3. The Opinion Of Dr. Hortebise
Dr. Hortebise, who had addressed Mascarin so familiarly by his Christian name
of Baptiste, was about fifty-six years of age, but he carried his years so well, that
he always passed for forty-nine. He had a heavy pair of red, sensual-looking lips,
his hair was untinted by gray, and his eyes still lustrous. A man who moved in the
best society, eloquent in manner, a brilliant conversationalist, and vivid in his
perceptions, he concealed under the veil of good-humored sarcasm the utmost
cynicism of mind. He was very popular and much sought after. He had but few
faults, but quite a catalogue of appalling vices. Under this Epicurean exterior
lurked, it was reported, the man of talent and the celebrated physician. He was

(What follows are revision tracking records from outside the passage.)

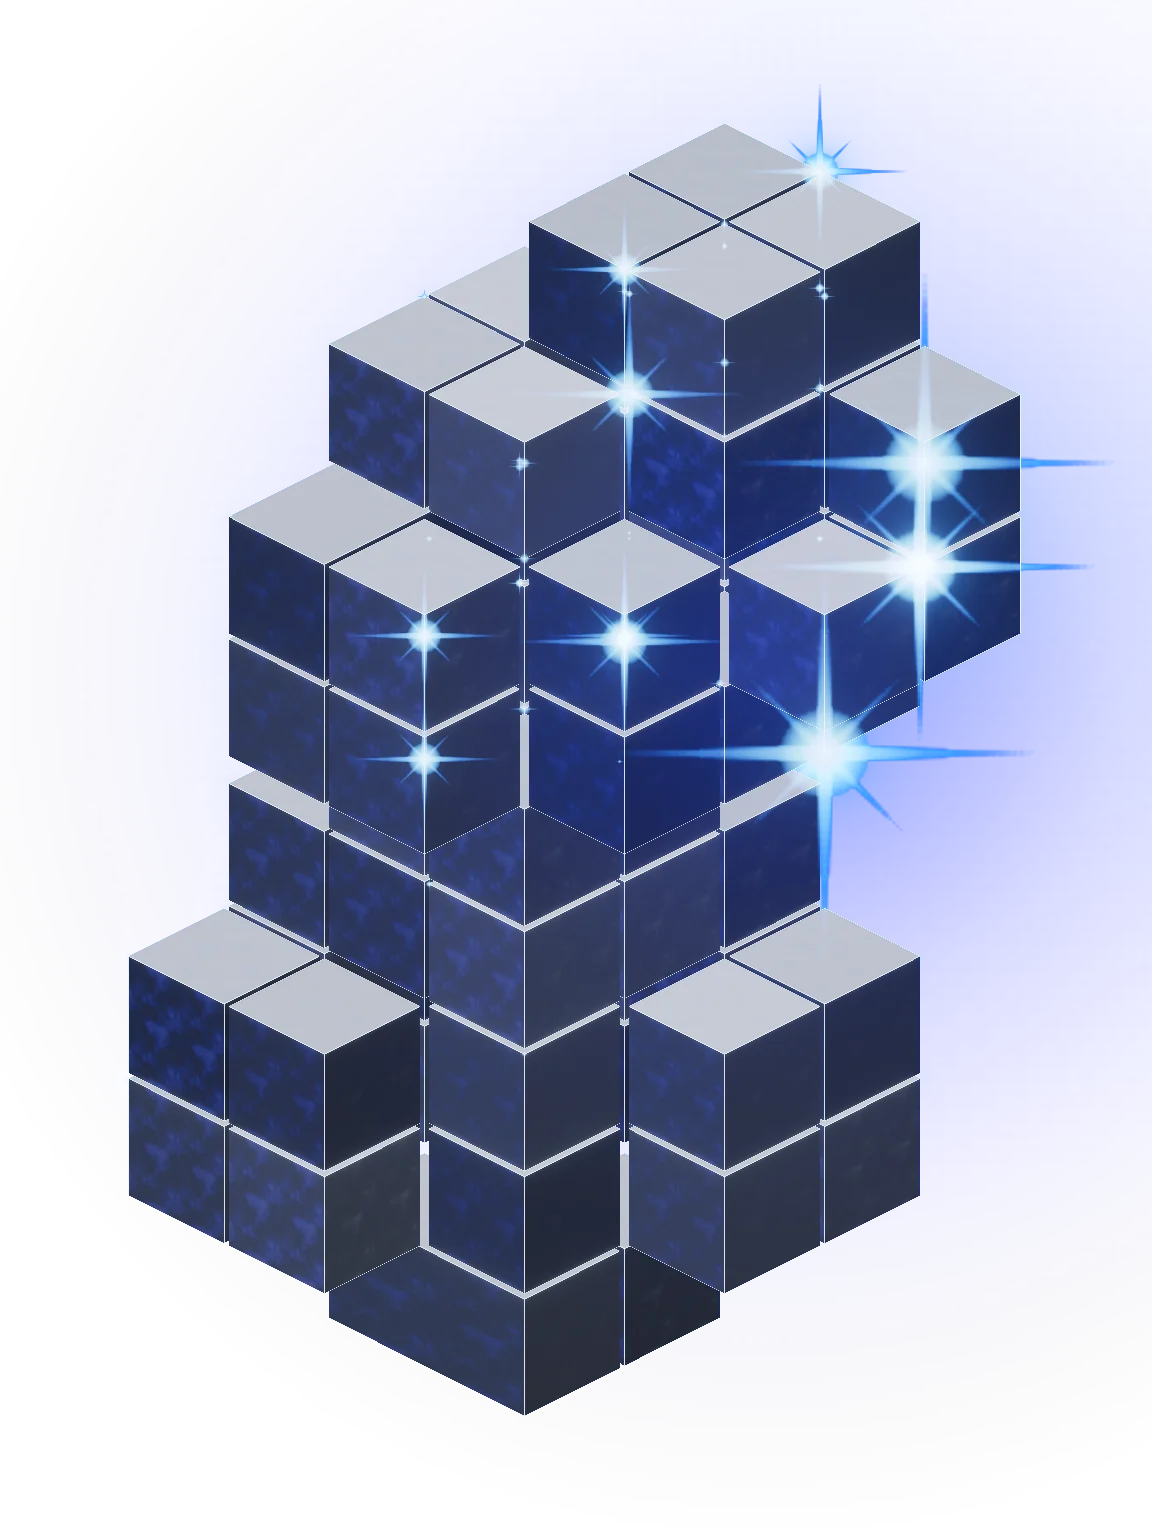
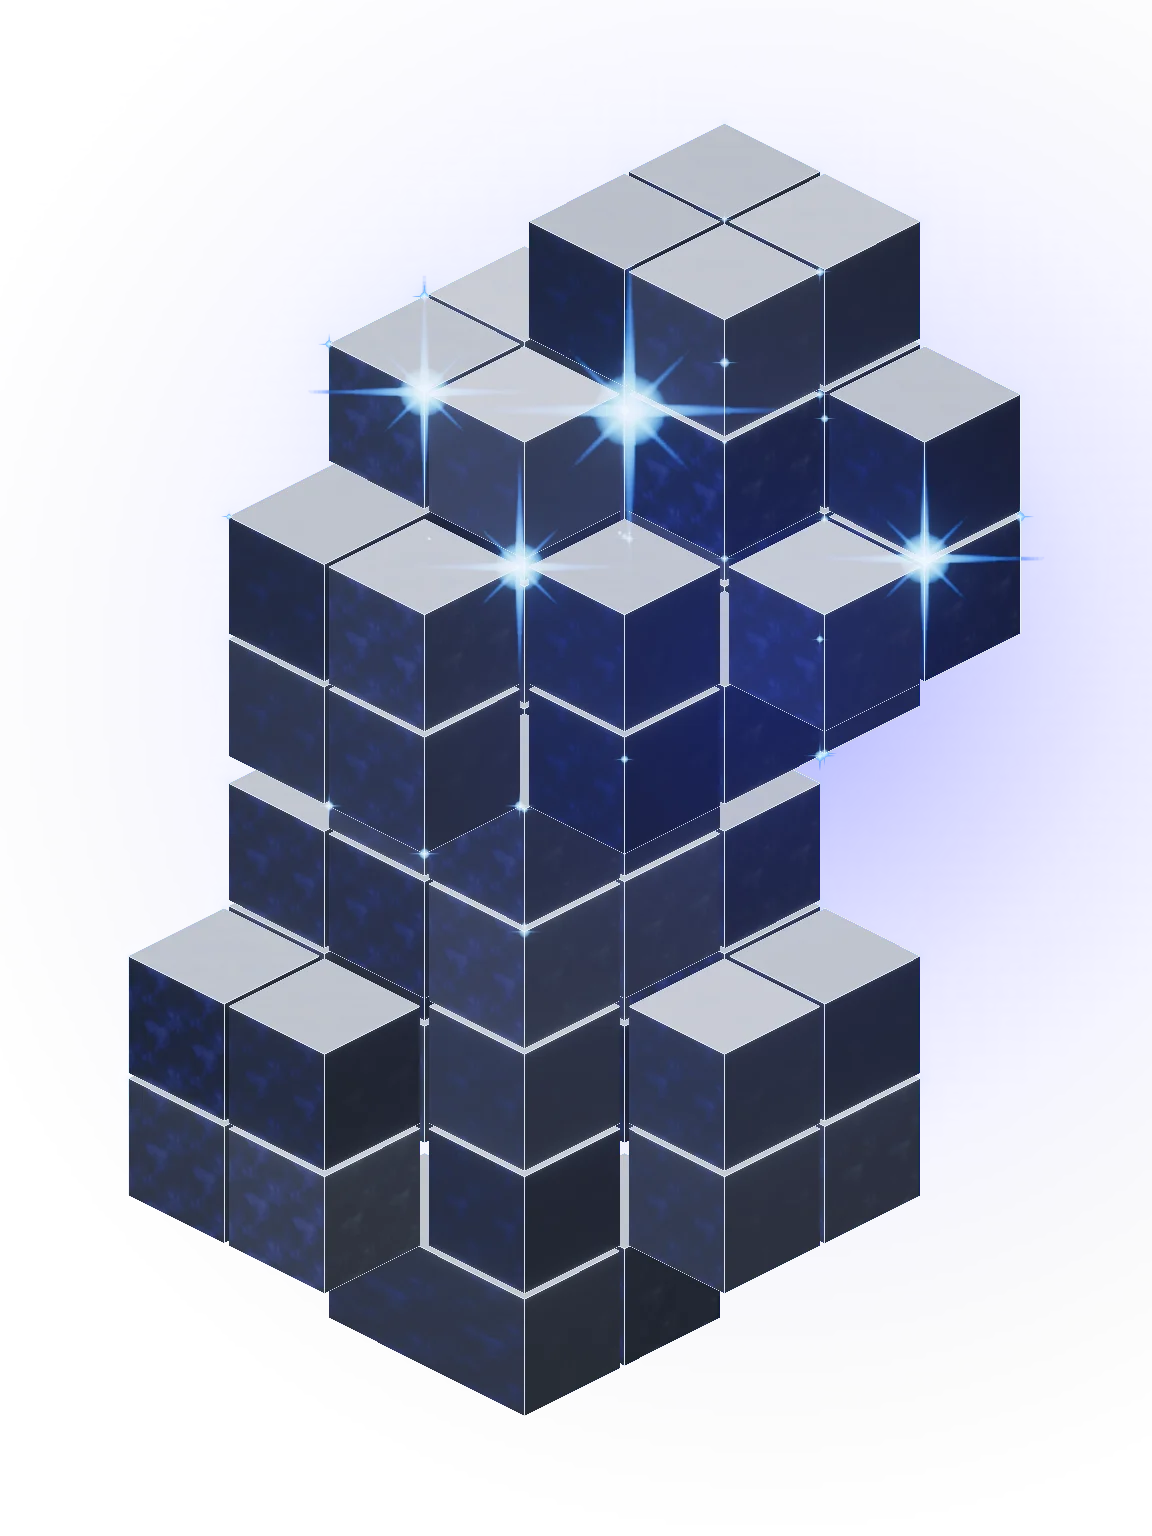
feat: лесенка деградации, фолбэк при потере WebGL, тач-ветка, новый постер
Лесенка (в rAF-цикле сцены): медиана 60 межкадровых интервалов, первые 2с
прогрева игнорируются; если медиана держится выше 22 мс — один шаг вниз, не
чаще раза в 3с, только вниз:
  DPR 2 → 1.5 → 1 (+FXAA взамен суперсэмплинга)
  → bloom levels 8 → 4
  → bloom выключен, вместо него запечённый ореол на спрайтах-бликах
    (сцена не становится плоской; ореолы создаются лениво, на здоровых
    устройствах не стоят ни памяти, ни времени)
  → постер: кроссфейд обратно, rAF остановлен.
Шаги, которые ничего не изменят, пропускаются (например «DPR → 1.5», когда
пол DPR уже 1.5). После каждого шага проверяем, помогло ли: если медиана не
улучшилась, узкое место не в отрисовке (дисплей 30 Гц, тротлинг вкладки) —
лесенка останавливается и до постера НЕ доводит. Каждый шаг в console.debug.

Потеря контекста WebGL: слушаем webglcontextlost на канвасе, возвращаем
постер и освобождаем ресурсы. preventDefault намеренно не зовём — браузер
не пытается восстановить контекст, а на contextrestored сцену не оживляем:
постер надёжнее и не стоит ни байта.

Тач: ?cubestouch=1 включает ветку coarse-pointer на десктопе — иначе её
нечем проверить в headless-прогоне. Проверено: дрейф наклона идёт с
периодом 12с и амплитудой ±1.93° по Y / ±0.97° по X (спека ±2°/±1°, разница
— задержка сглаживания), точка репульсии при зажатом указателе строго
нулевая (слежения нет), тап даёт волну (36 блоков, 0.25 клетки).

Постер перегенерирован из финальной сцены: 1152×1536, прозрачный WebP q86,
[…]

diff --git a/src/components/hero/HeroCubes.tsx b/src/components/hero/HeroCubes.tsx
@@ -87,6 +87,22 @@ export default function HeroCubes({
     };
     applyPauseRef.current = applyPause;
 
+    /**
+     * Возврат к постеру — общий финал для потери WebGL-контекста и для исчерпанной
+     * лесенки деградации. Сначала кроссфейд (ready=false), и только после его
+     * окончания dispose: если освободить ресурсы сразу, канвас погаснет рывком
+     * посреди перехода. Повторные вызовы безвредны — сцену чистим один раз.
+     */
+    const fallbackToPoster = () => {
+      if (cancelled || !sceneRef.current) return;
+      setReady(false);
+      interactRef.current?.dispose();
+      interactRef.current = null;
+      const dying = sceneRef.current;
+      sceneRef.current = null;
+      setTimeout(() => dying.dispose(), 800); // 700мс кроссфейд + запас
+    };
+
     const create = async () => {
       if (sceneRef.current || creating || cancelled) return;
       creating = true;
@@ -105,6 +121,8 @@ export default function HeroCubes({
           onReady: () => {
             if (!cancelled) setReady(true);
           },
+          onContextLost: () => fallbackToPoster(),
+          onExhausted: () => fallbackToPoster(),
         });
         if (!handle) return; // нет WebGL → остаётся постер
         if (cancelled) {

diff --git a/src/components/hero/cubeInteractions.ts b/src/components/hero/cubeInteractions.ts
@@ -145,7 +145,12 @@ export function attachInteractions(
   const rng = mulberry32(0x5eed2026);
 
   // --- состояние ------------------------------------------------------------
-  const coarse = window.matchMedia('(hover: none)').matches; // тач → дрейф вместо слежения
+  // Тач → автодрейф вместо слежения за курсором. ?cubestouch=1 включает ту же
+  // ветку на десктопе: иначе тач-поведение нечем проверить в headless-прогоне
+  // (matchMedia там всегда hover:hover). На боевом трафике флага нет, поведение
+  // определяет только медиазапрос.
+  const coarse =
+    window.matchMedia('(hover: none)').matches || location.search.includes('cubestouch');
   let enabled = true; // debug: полное отключение (проверка бесшовности лупа)
   let active = true; // кнопка паузы
   let drift = coarse; // автодрейф наклона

not a hard-working man, simply because he achieved the same results without
toil or labor. He had recently taken to homoeopathy, and started a medical
journal, which he named The Globule, which died at its fifth number. His
conversation made all society laugh, and he joined in the ridicule, thus showing
the sincerity of his views, for he was never able to take the round of life seriously.
To-day, however, Mascarin, well as he knew his friend, seemed piqued at his air
"When I asked you to come here to-day," said he, "and when I begged you to
conceal yourself in my bedroom--"
"Where I was half frozen," broke in Hortebise.
"It was," went on Mascarin, "because I desired your advice. We have started on a
serious undertaking,--an undertaking full of peril both to you and to myself."
"Pooh! I have perfect confidence in you,--whatever you do is done well, and you
are not the man to fling away your trump cards."
"True; but I may lose the game, after all, and then----"
The doctor merely shook a large gold locket that depended from his watch chain.
This movement seemed to annoy Mascarin a great deal. "Why do you flash that
trinket at me?" asked he. "We have known each other for five and twenty years,--
what do you mean to imply? Do you mean that the locket contains the likeness of
some one that you intend to make use of later on? I think that you might render
such a step unnecessary by giving me your present advice and attention."
Hortebise threw himself back in his chair with an expression of resignation. "If
you want advice," remarked he, "why not apply to our worthy friend Catenac?--he
knows something of business, as he is a lawyer."
The name of Catenac seemed to irritate Mascarin so much, that calm, and self-
contained as he usually was, he pulled off his cap and dashed it on his desk.
"Are you speaking seriously?" said he angrily.
"Why should I not be in earnest?"
Mascarin removed his glasses, as though without them he could the more easily
peer into the depths of the soul of the man before him.
"Because," replied he slowly, "both you and I distrust Catenac. When did you see
"More than three months ago."